[Content revision data]
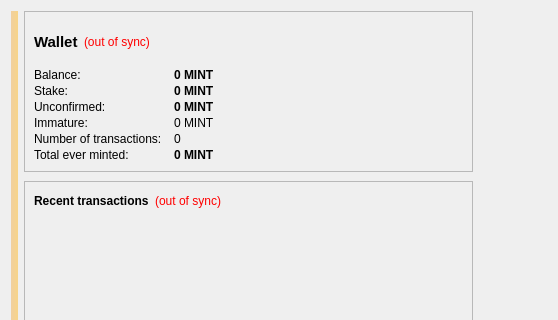
Above: src/qt/forms/overviewpage.ui from MintcoinCommunity/Mintcoin-Desktop-Wallet before the change; both pictures show x 0 to 558 and y 0 to 320 of the 910 by 539 pixel window. Below: the same form after it.
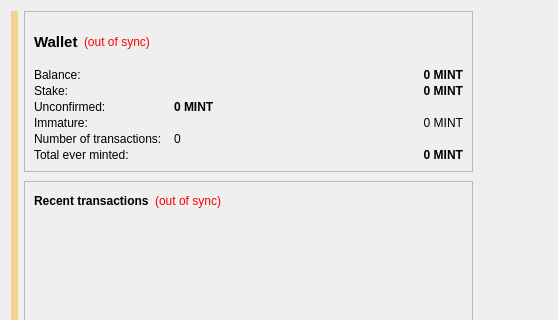
That is the form after the change. Icons and pictures are not drawn.

Commit message:
qt: align amounts on overview page to the right
This is more consistent with other places in the GUI.

BTC Commit(s):
79afdd1869b71060481f92284f6e01dd1010516f

Diff of the .ui file:
```diff
--- a/src/qt/forms/overviewpage.ui
+++ b/src/qt/forms/overviewpage.ui
@@ -148,6 +148,9 @@
            </property>
            <property name="text">
             <string notr="true">0 MINT</string>
+              </property>
+              <property name="alignment">
+               <set>Qt::AlignRight|Qt::AlignTrailing|Qt::AlignVCenter</set>
            </property>
            <property name="textInteractionFlags">
             <set>Qt::LinksAccessibleByMouse|Qt::TextSelectableByKeyboard|Qt::TextSelectableByMouse</set>
@@ -177,6 +180,9 @@
            </property>
            <property name="text">
             <string notr="true">0 MINT</string>
+              </property>
+              <property name="alignment">
+               <set>Qt::AlignRight|Qt::AlignTrailing|Qt::AlignVCenter</set>
            </property>
            <property name="textInteractionFlags">
             <set>Qt::LinksAccessibleByMouse|Qt::TextSelectableByKeyboard|Qt::TextSelectableByMouse</set>
@@ -232,6 +238,9 @@
            </property>
            <property name="text">
             <string notr="true">0 MINT</string>
+              </property>
+              <property name="alignment">
+               <set>Qt::AlignRight|Qt::AlignTrailing|Qt::AlignVCenter</set>
            </property>
            <property name="textInteractionFlags">
             <set>Qt::LinksAccessibleByMouse|Qt::TextSelectableByKeyboard|Qt::TextSelectableByMouse</set>
@@ -272,6 +281,9 @@
            </property>
            <property name="text">
             <string>0 MINT</string>
+              </property>
+              <property name="alignment">
+               <set>Qt::AlignRight|Qt::AlignTrailing|Qt::AlignVCenter</set>
            </property>
           </widget>
          </item>
```
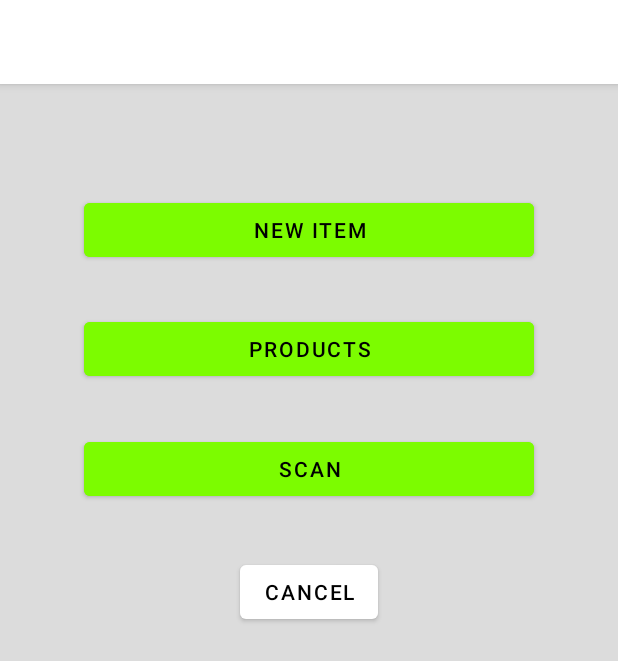
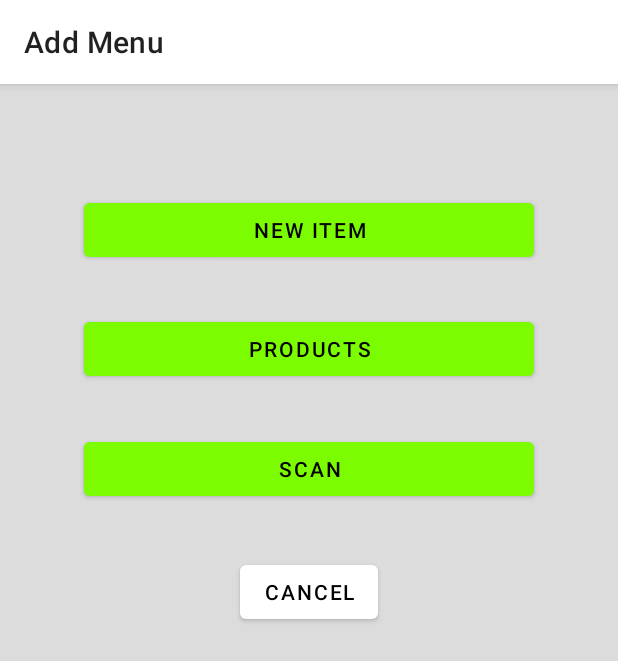
Before and after one commit to Thodorr/SmartShoppingList, an Android app: the screen it shows after launch (AddMenuActivity), after a tap on an icon or button, on a phone screen of 412 x 824 dp. Shown: the top 661 px of the screen. Run offline under Robolectric (Android 15) with nearby library versions, the phone set to English and light mode, and no system bars; our stand-ins replace Room's generated code; network calls fail.

Commit message:
Some fixes

```diff
--- a/SmartShoppingList/app/src/main/java/ui/MainActivity.java
+++ b/SmartShoppingList/app/src/main/java/ui/MainActivity.java
@@ -117,6 +117,7 @@ public class MainActivity extends AppCompatActivity
 		btnProducts.setOnClickListener(view -> {
 			Intent open = new Intent(this, ProductActivity.class);
 			startActivity(open);
+			overridePendingTransition(R.anim.no_animation, R.anim.no_animation);
 		});
 	}
 
--- a/SmartShoppingList/app/src/main/java/ui/ProductActivity.java
+++ b/SmartShoppingList/app/src/main/java/ui/ProductActivity.java
@@ -47,7 +47,6 @@ public class ProductActivity extends AppCompatActivity
 	private FloatingActionButton addProduct;
 	private Button shoppingListButton;
 
-	private ActivityResultLauncher launchScanActivity;
 
 	private int counter = 0;
 
@@ -103,7 +102,9 @@ public class ProductActivity extends AppCompatActivity
 
 
 		shoppingListButton.setOnClickListener(v -> {
-			onBackPressed();
+			Intent intent = new Intent(this, MainActivity.class);
+			startActivity(intent);
+			overridePendingTransition(R.anim.no_animation, R.anim.no_animation);
 		});
 	}
 
--- /dev/null
+++ b/SmartShoppingList/app/src/main/res/anim/no_animation.xml
@@ -0,0 +1,4 @@
+<?xml version="1.0" encoding="utf-8"?>
+<alpha xmlns:android="http://schemas.android.com/apk/res/android"
+    android:interpolator="@android:anim/accelerate_interpolator"
+    android:fromAlpha="1.0" android:toAlpha="1.0" android:duration="1" />
--- a/SmartShoppingList/app/src/main/res/values/themes.xml
+++ b/SmartShoppingList/app/src/main/res/values/themes.xml
@@ -1,6 +1,6 @@
 <resources xmlns:tools="http://schemas.android.com/tools">
     <!-- Base application theme. -->
-    <style name="Theme.SmartShoppingList" parent="Theme.MaterialComponents.DayNight.DarkActionBar">
+    <style name="Theme.SmartShoppingList" parent="Theme.MaterialComponents.DayNight">
         <!-- Primary brand color. -->
         <item name="colorPrimary">@color/white</item>
         <item name="colorPrimaryVariant">@color/light_green</item>
@@ -11,6 +11,7 @@
         <item name="colorOnSecondary">@color/black</item>
         <!-- Status bar color. -->
         <item name="android:statusBarColor" tools:targetApi="l">?attr/colorPrimaryVariant</item>
+        <item name="android:windowLightStatusBar">true</item>
         <!-- Customize your theme here. -->
         <item name="android:textColor">@color/black</item>
         <item name="android:actionMenuTextColor">@color/black</item>
```
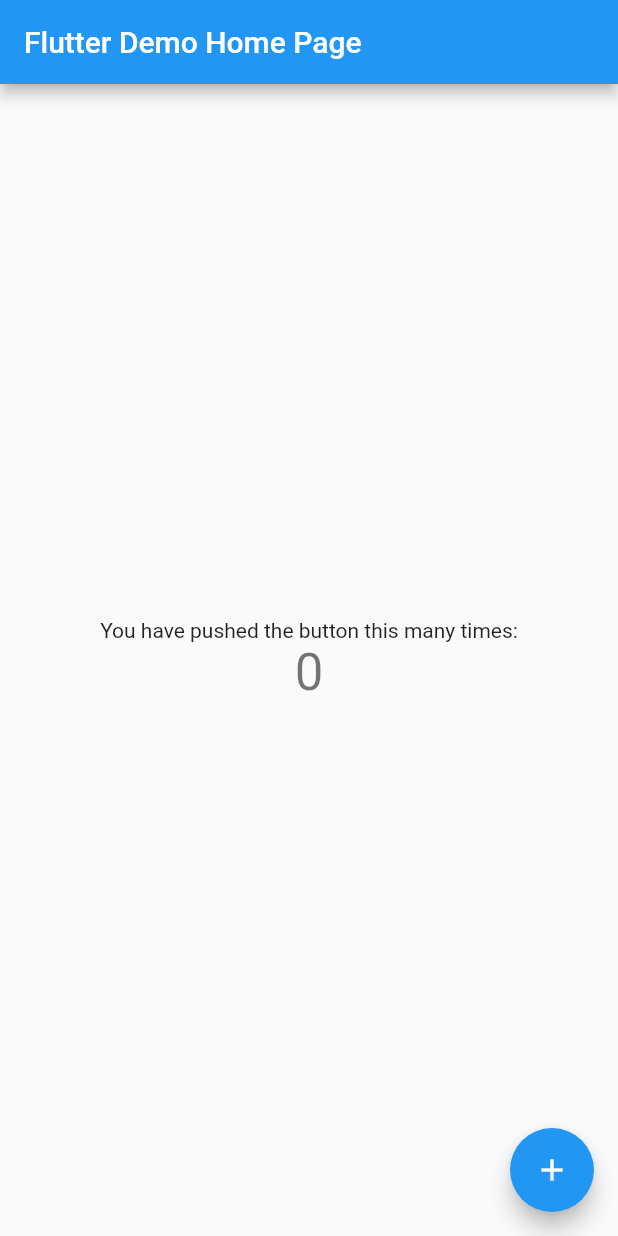
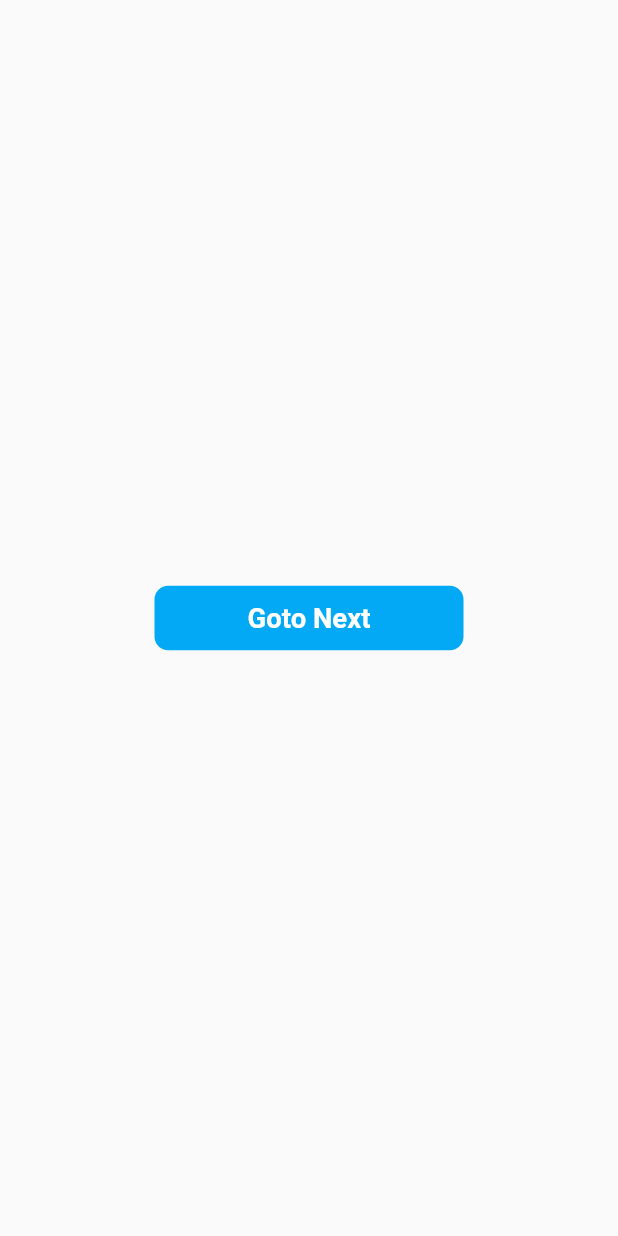
Before and after one commit to mouradneb/getx_training, a Flutter app: the screen it shows after launch, on a phone screen of 412 x 824 dp. Run offline on Flutter 3.47's test engine with Material 2 defaults, Android fonts, the light colour scheme and no system bars; our stand-ins replace flutter_screenutil, get.

Commit message:
getx flutter_screenutil added to project

```diff
--- /dev/null
+++ b/lib/home.dart
@@ -0,0 +1,48 @@
+import 'package:flutter/material.dart';
+import 'package:flutter_screenutil/flutter_screenutil.dart';
+
+class Home extends StatelessWidget {
+  const Home({Key? key}) : super(key: key);
+
+  @override
+  Widget build(BuildContext context) {
+    return SafeArea(
+      child: Scaffold(
+        body: Center(
+          child: Wrap(
+            children: [
+              Padding(
+                padding: EdgeInsets.symmetric(horizontal: 20),
+                child: SizedBox(
+                  height: 36.h,
+                  width: 180.w,
+                  child: TextButton(
+                    onPressed: () {
+                      print("ok");
+                    },
+                    child: Text(
+                      "Goto Next",
+                      style: TextStyle(
+                          fontSize: 16.sp, fontWeight: FontWeight.bold),
+                    ),
+                    style: ButtonStyle(
+                      alignment: Alignment.center,
+                      backgroundColor:
+                          MaterialStateProperty.all(Colors.lightBlue),
+                      foregroundColor: MaterialStateProperty.all(Colors.white),
+                      shape: MaterialStateProperty.all(
+                        RoundedRectangleBorder(
+                          borderRadius: BorderRadius.circular(8.r),
+                        ),
+                      ),
+                    ),
+                  ),
+                ),
+              ),
+            ],
+          ),
+        ),
+      ),
+    );
+  }
+}
--- a/lib/main.dart
+++ b/lib/main.dart
@@ -1,4 +1,8 @@
 import 'package:flutter/material.dart';
+import 'package:flutter_screenutil/flutter_screenutil.dart';
+import 'package:get/get.dart';
+
+import 'home.dart';
 
 void main() {
   runApp(const MyApp());
@@ -10,7 +14,9 @@
   // This widget is the root of your application.
   @override
   Widget build(BuildContext context) {
-    return MaterialApp(
+    return ScreenUtilInit(
+      designSize: Size(360, 690),
+      builder: () => GetMaterialApp(
           title: 'Flutter Demo',
           theme: ThemeData(
             // This is the theme of your application.
@@ -24,7 +30,8 @@
             // is not restarted.
             primarySwatch: Colors.blue,
           ),
-      home: const MyHomePage(title: 'Flutter Demo Home Page'),
+          home: Home() //const MyHomePage(title: 'Flutter Demo Home Page'),
+          ),
     );
   }
 }
--- a/pubspec.yaml
+++ b/pubspec.yaml
@@ -34,6 +34,8 @@
   # The following adds the Cupertino Icons font to your application.
   # Use with the CupertinoIcons class for iOS style icons.
   cupertino_icons: ^1.0.2
+  get: ^4.1.4
+  flutter_screenutil: ^5.0.0+2
 
 dev_dependencies:
   flutter_test:
```
Also changed, not shown: pubspec.lock, 1 other file. Lines whose indentation alone changed are shown as unchanged.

» PROBLEM STATEMENT
Every line above that holds the word "SmartShoppingList" needs to be copied.

» TASK RESPONSE
Before and after one commit to Thodorr/SmartShoppingList, an Android app: the screen it shows after launch (AddMenuActivity), after a tap on an icon or button, on a phone screen of 412 x 824 dp. Shown: the top 661 px of the screen. Run offline under Robolectric (Android 15) with nearby library versions, the phone set to English and light mode, and no system bars; our stand-ins replace Room's generated code; network calls fail.
--- a/SmartShoppingList/app/src/main/java/ui/MainActivity.java
+++ b/SmartShoppingList/app/src/main/java/ui/MainActivity.java
--- a/SmartShoppingList/app/src/main/java/ui/ProductActivity.java
+++ b/SmartShoppingList/app/src/main/java/ui/ProductActivity.java
+++ b/SmartShoppingList/app/src/main/res/anim/no_animation.xml
--- a/SmartShoppingList/app/src/main/res/values/themes.xml
+++ b/SmartShoppingList/app/src/main/res/values/themes.xml
-    <style name="Theme.SmartShoppingList" parent="Theme.MaterialComponents.DayNight.DarkActionBar">
+    <style name="Theme.SmartShoppingList" parent="Theme.MaterialComponents.DayNight">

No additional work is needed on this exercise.